For 2013, the company has no immediate plans to start drilling in Montana. Abraxas follows Sanchez Energy (NYSE:SN) on a "sit and wait" strategy and the primary driver will be the drilling results from the other operators of the area.
Abraxas trades with a huge premium (PBV=3.3) currently. To me, this does not make sense as it is a junior producer with only 53% oil and liquids (pdf) production. It also holds small acreage in the potentially oil rich formations like the Bakken formation in Williston Basin and the Eagle Ford Shale in Texas, where it owns only 23,320 and 7,306 net acres respectively. Not to forget that half of its properties in Williston Basin are in Montana's side. Additionally, Abraxas' proven reserves are just 54% oil and liquids weighted.
If the company does not grow substantially both its oil production and its reserves during 2013, the downside risk from the current levels of $2.30 is significant in my opinion.
Triangle Petroleum Corporation (NYSEMKT:TPLM) is a pure Williston Basin play. However most of its acreage is in Montana where it owns 54,500 net acres in Roosevelt and Sheridan Counties out of a total of 86,000 net acres in the Williston Basin. Most of its Montana acreage is occupied by the Station Prospect (50,000 net acres, 70% WI). This position is contiguous and lies adjacent to the Elm Coulee field.
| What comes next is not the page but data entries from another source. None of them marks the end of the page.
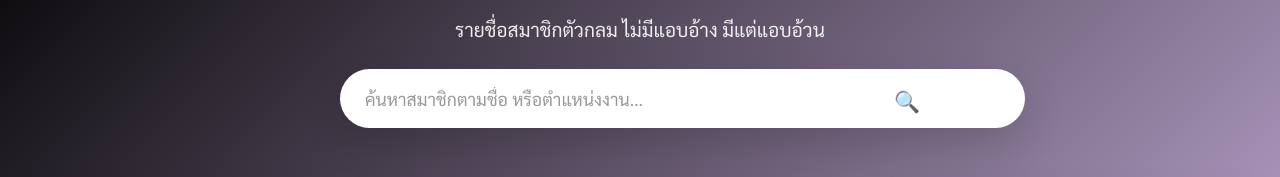
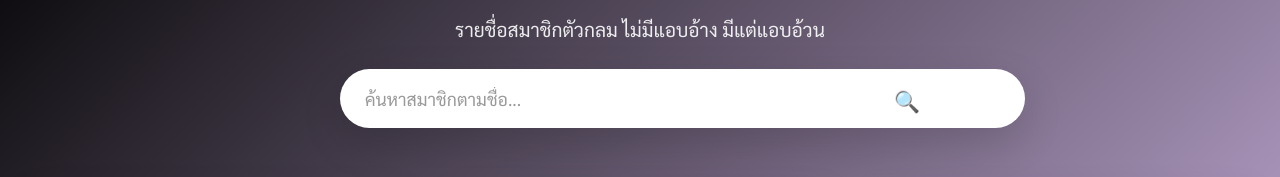
Before and after one commit to Khwanchanok123/line-up, a plain HTML site: page index.html in a window 1280 px wide. Shown: the part 145-322 px from the top of the page. Drawn offline with Linux system fonts and the light colour scheme.

Commit message:
Update index.html

```diff
--- a/index.html
+++ b/index.html
@@ -18,7 +18,7 @@
             <p>รายชื่อสมาชิกตัวกลม ไม่มีแอบอ้าง มีแต่แอบอ้วน</p>
 
             <div class="search-container">
-                <input type="text" class="search-box" id="searchBox" placeholder="ค้นหาสมาชิกตามชื่อ หรือตำแหน่งงาน...">
+                <input type="text" class="search-box" id="searchBox" placeholder="ค้นหาสมาชิกตามชื่อ...">
                 <button class="clear-search" id="clearSearch">×</button>
                 <div class="search-icon">🔍</div>
             </div>
```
As an early mover into that undeveloped region, the leasehold terms are favorable and this is why the company does not have any imminent plans to deploy capital to this area over the near term. The company's core area is located in McKenzie and Williams Counties in North Dakota.
What concerns me much with Triangle is the negative funds from operations. In addition, Triangle's acreage in Montana borders with Samson Oil and Gas (NYSEMKT:SSN) and Continental (NYSE:CLR) acreage where Samson and Continental drilled some poor wells recently (Gretel, Australia and Abercrombie).
The results from Montana thus far are far from a superior long-term production performance. Does the Middle Bakken, a.k.a. the sweet spot of North Dakota, become bitter when it moves to Montana? It remains to be seen as we will know more drilling results in 2013. In the meantime, I am inclined to hold off on investing in the companies that are heavily dependent on their Montana properties.
Disclosure: I have no positions in any stocks mentioned, and no plans to initiate any positions within the next 72 hours. I wrote this article myself, and it expresses my own opinions. I am not receiving compensation for it (other than from Seeking Alpha). I have no business relationship with any company whose stock is mentioned in this article.